The Book of Kells is housed in the Old Library building.
Monday - Saturday 09.30 - 17.00
Sunday (Oct. - April) 12.00 - 16.30
Sunday (May - Sept.) 09.30 - 16.30
Trinity College's Mission Statement:
Trinity College builds on its four hundred year old tradition of scholarship to confirm its position as one of the great universities of the world, providing a liberal environment where independence of thought is highly valued and where staff and students are nurtured as individuals and are encouraged to achieve their full potential.
The College is committed to excellence in both research and teaching, to the enhancement of the learning experience of each of its students and to an inclusive College community with equality of access for all. The College will continue to disseminate its knowledge and expertise to the benefit of the City of Dublin, the country and the international community.

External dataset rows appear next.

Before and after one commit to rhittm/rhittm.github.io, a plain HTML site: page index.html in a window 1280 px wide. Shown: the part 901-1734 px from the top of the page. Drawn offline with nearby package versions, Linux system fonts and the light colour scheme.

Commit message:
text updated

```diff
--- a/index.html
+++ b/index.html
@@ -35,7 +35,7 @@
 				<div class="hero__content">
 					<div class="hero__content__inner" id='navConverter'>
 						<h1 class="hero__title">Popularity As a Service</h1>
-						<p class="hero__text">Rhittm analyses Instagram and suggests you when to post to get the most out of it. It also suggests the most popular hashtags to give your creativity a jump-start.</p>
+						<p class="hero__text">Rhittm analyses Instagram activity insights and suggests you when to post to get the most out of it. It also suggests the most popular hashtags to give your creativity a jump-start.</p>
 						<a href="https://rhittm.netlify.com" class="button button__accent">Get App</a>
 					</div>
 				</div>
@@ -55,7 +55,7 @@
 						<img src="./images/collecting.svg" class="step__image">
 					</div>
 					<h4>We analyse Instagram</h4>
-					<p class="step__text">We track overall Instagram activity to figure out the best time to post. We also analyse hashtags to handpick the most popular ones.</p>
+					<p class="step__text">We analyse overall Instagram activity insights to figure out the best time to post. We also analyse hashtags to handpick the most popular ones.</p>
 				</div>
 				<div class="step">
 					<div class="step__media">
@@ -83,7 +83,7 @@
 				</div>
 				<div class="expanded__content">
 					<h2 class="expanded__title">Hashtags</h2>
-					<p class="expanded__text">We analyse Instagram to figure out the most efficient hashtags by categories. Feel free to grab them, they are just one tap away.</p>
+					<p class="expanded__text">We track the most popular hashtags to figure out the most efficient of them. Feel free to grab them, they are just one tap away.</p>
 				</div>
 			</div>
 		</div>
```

The main chamber of the Old Library, the Long Room, is nearly 65 metres in length, and houses around 200,000 of the Library's oldest books. When built, it had a flat plaster ceiling, with shelves for books on the lower level only, and an open gallery. By the 1850s these shelves had become completely full. In 1860 the roof was raised according to plans by the architects Deane and Woodward, to allow the construction of the present barrel-vaulted ceiling and gallery bookcases.
Marble busts are placed down either side of the room. This collection began in 1743 when 14 busts were commissioned from the sculptor Peter Scheemakers. Other sculptors represented are Simon Vierpyl, Patrick Cunningham, John van Nost and Louis Francois Roubiliac, whose bust of the writer Jonathan Swift is one of the finest in the collection.
The harp is the oldest to survive from Ireland, and probably dates from the fifteenth century. It is constructed from oak and willow with brass strings. As an emblem of early bardic society, this is the harp which appears on Irish coins. The attribution to Brian Boru, high king of Ireland (died 1014), is legendary.
One of the dozen or so remaining copies of the 1916 Proclamation of the Irish Republic is on display. This signalled the start of the Easter Rising when it was read aloud by Patrick Pearse outside the General Post Office on 24 April 1916.
The band of gold letters below the gallery commemorates benefactors of the 17th and 18th centuries: James Ussher, archbishop of Armagh; King Charles II; William Palliser , archbishop of Cashel; Claudius Gilbert, and Theophilus Butler.
Changing exhibits of printed books and manuscripts from the Library's collections are mounted in the Long Room.
Forbidden take photos. This one i got it in internet.
Trinity College is one of the most popular tourist sights in Dublin and on the afternoon we visited was very crowded. With only a 2 night stay in Dublin we had to take what was on offer and managed an hour to view the buildings. On reflection we should have taken one of the tours on offer but this required a substantial wait.
Founded in 1592 by Queen Elizabeth of England the university is the oldest in Ireland. Originally a Protestant College it was rare for Catholics to attend until 1970 when the Catholic Church relaxed their opposition to members attending.
The old library is the home for the iconic Book of Kells.